Types of Cyber Harassment
Cyber harassment can take many forms. The line between harassment and stalking normally is crossed when an individual realizes someone is watching their online activities. Stalkers are often quiet and don’t broadcast their intentions or that they are actively watching someone. A person intent on harassing another individual usually wants them to know they are doing it and will openly engage in online interaction to see the person’s response. The following techniques are often used.
- unsolicited posts and comments on social media sites
- graphic images and posts directed at the victim
- instant messaging
A person can block many of the messages and posts, but when they begin to contain threats or unwanted advances, the victim can report them to the proper authorities. If a person feels as if they have been targeted by another individual, shutting the bully down as quickly as possible prevents them from gaining the advantage.
Different types of Cyber Harassment :
- Hate Speech: Any person using his online persona to promote hate speech against a certain race, sex, religion or politics is considered a cyber-bully. There is a thin line between expressing how you feel or think about an idea and promoting hate speech towards a certain group of people. Any speech that promotes hate culture should be reported to the website immediately.

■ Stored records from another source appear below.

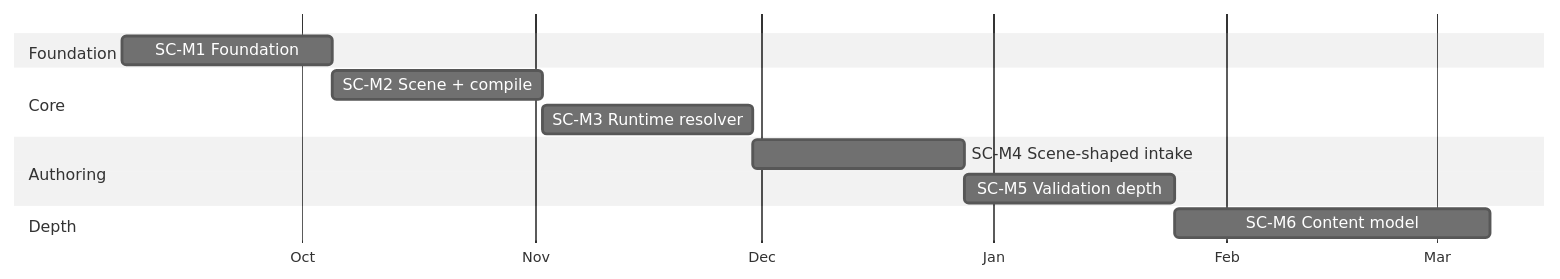
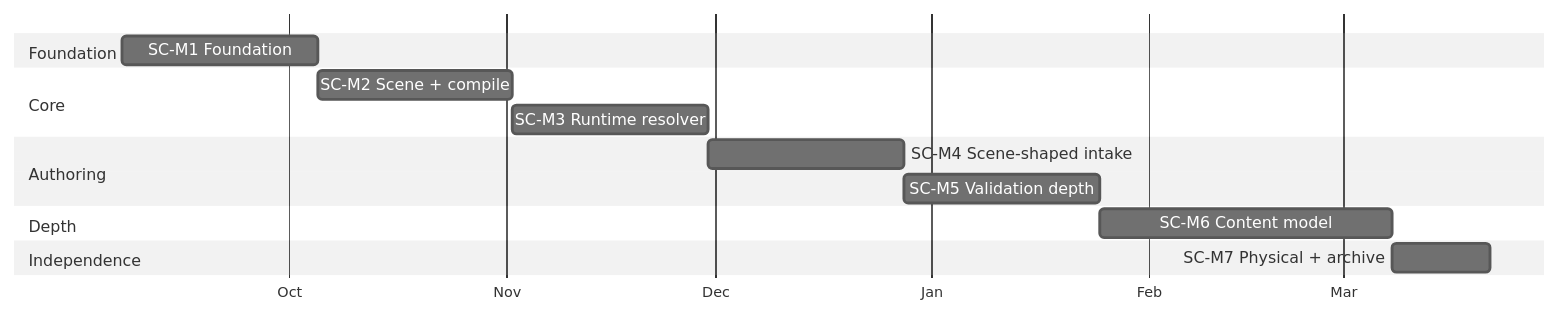
Before and after one commit to Israel-Laguan/las_flores_city: the diagram in docs/feat/scene-centric-backend/roadmap.md, drawn with Mermaid (neutral theme). The commit also changed other lines of this file and 4 other files, not shown here.

````diff
--- a/docs/feat/scene-centric-backend/roadmap.md
+++ b/docs/feat/scene-centric-backend/roadmap.md
@@ -136,15 +155,17 @@
 ```mermaid
 gantt
   dateFormat YYYY-MM-DD
   axisFormat %b
   section Foundation
   SC-M1 Foundation           :m1, 2026-09-07, 28d
   section Core
   SC-M2 Scene + compile      :m2, after m1, 28d
   SC-M3 Runtime resolver     :m3, after m2, 28d
   section Authoring
   SC-M4 Scene-shaped intake  :m4, after m3, 28d
   SC-M5 Validation depth     :m5, after m4, 28d
   section Depth
   SC-M6 Content model        :m6, after m5, 42d
+  section Independence
+  SC-M7 Physical + archive   :m7, after m6, 14d
 ```
````
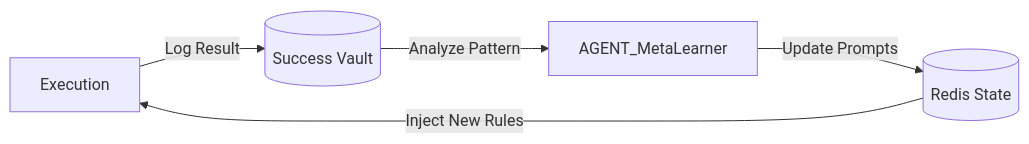
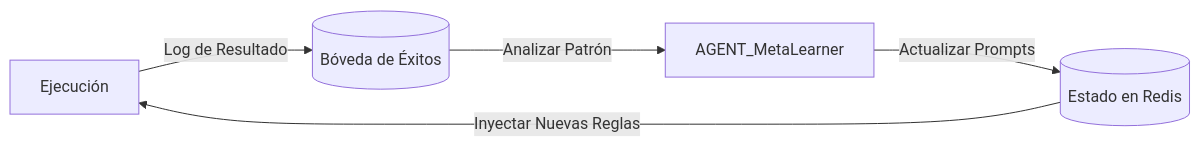
Before and after one commit to mauroociappinaph/the-dude-architecture-case-study: the third of 4 diagrams in README.md, drawn with Mermaid. The commit also changed other lines of this file, not shown here.

Commit message:
Fixed: Translate to Spanish and correct Mermaid syntax

````diff
--- a/README.md
+++ b/README.md
@@ -102,7 +102,7 @@
 ```mermaid
 graph LR
-    Exec[Execution] -->|Log Result| Memory[(Success Vault)]
-    Memory -->|Analyze Pattern| Meta[AGENT_MetaLearner]
-    Meta -->|Update Prompts| Redis[(Redis State)]
-    Redis -->|Inject New Rules| Exec
+    Exec[Ejecución] -->|Log de Resultado| Memory[(Bóveda de Éxitos)]
+    Memory -->|Analizar Patrón| Meta[AGENT_MetaLearner]
+    Meta -->|Actualizar Prompts| Redis[(Estado en Redis)]
+    Redis -->|Inyectar Nuevas Reglas| Exec
 ```
````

- Sexual or Pornographic Content: Websites that are not supposed to be carrying sexual content but are doing so should also be flagged. Facebook for instance does not allow pornographic content on its pages. So do most of the social media websites.
- Self Harm: Promotion of hard drug abuse, cutting or eating disorders should not be dealt with lightly. Most websites where people can share this sort of thing work with suicide prevention agencies to help people in distress.
- Intellectual Property Protection: If you happen to be someone who shares their work online, you should be well equipped with a license that protects your work from being stolen and linked to another person. This could happen directly with a person stealing your work or indirectly through a person posing as yourself in order to take credit for your work. Intellectual property licenses are everywhere online. Make sure you buy yours.
- Identity Theft: Someone stealing your online persona is someone who wants more than just that. Puts your personal life at stake as they might gain access to your bank accounts and credit cards through posing as you. This makes them extremely close to your social circle as well.
- Cyberbullying: Ganging up on a victim and constantly harassing them through the internet or through their mobile phone is an act of cyber harassment. Another form of cyber harassment is being mean in a constant manner to a person online is unacceptable to most social media websites. Sometimes, the victim cannot handle the stress of cyber harassment and may resort to suicide. At this point, the aggressor in this cyber harassment incident will go to court.
Ways to Prevent Cyber Harassment
The key to preventing cyber harassment is identifying the person who is responsible and reporting them to the police. If someone is being harassed in a virtual or online forum or platform, instructing them to stop will not be enough. There are several ways to prevent cyber harassment and to not be a victim. A few include:
- Tell them to stop
- Report them to the authorities
- Privatize your accounts – make sure all accounts are private so that only your known friends can access your information or see your posts and photographs.
- Never give out your personal information. Also never put your personal information on your social media accounts. If a friend or loved one needs personal information, call them on the telephone.
- Never add people to your friend’s list unless you are sure of their identity. If you do not know them but act like they know who you are, ask your friends and family if they look familiar.
- Beware of fake accounts. Social media accounts where a person only has 4 or 5 friends are probably bogus and are being used to stalk or harass other individuals.
- Don’t initiate contact with people you do not know.
Taking as many precautions as possible is the best way to prevent cyber harassment. Making sure all of your information is secure is another. By setting all of your online accounts to “private” you dramatically reduce the number of people who have access to your public information. If your profile is set to private, no one can see your photos or posts. They cannot find your email address and will not be able to comment on anything unless you give them permission.
What is cyber harassment? Cyber harassment in many states is now a crime. Laws have been passed that make it illegal for individuals to continually pursue others through unsolicited attempts at communication over devices governed by the FCC. Once cyber harassment has been reported and an investigation has started, the person committing the crime can be arrested and charged if they do not cease and desist.
Victims can take control of the situation by reporting all instances of cyber harassment and stalking to their local law enforcement, as well as online agencies who are able to handle the virtual technology involved.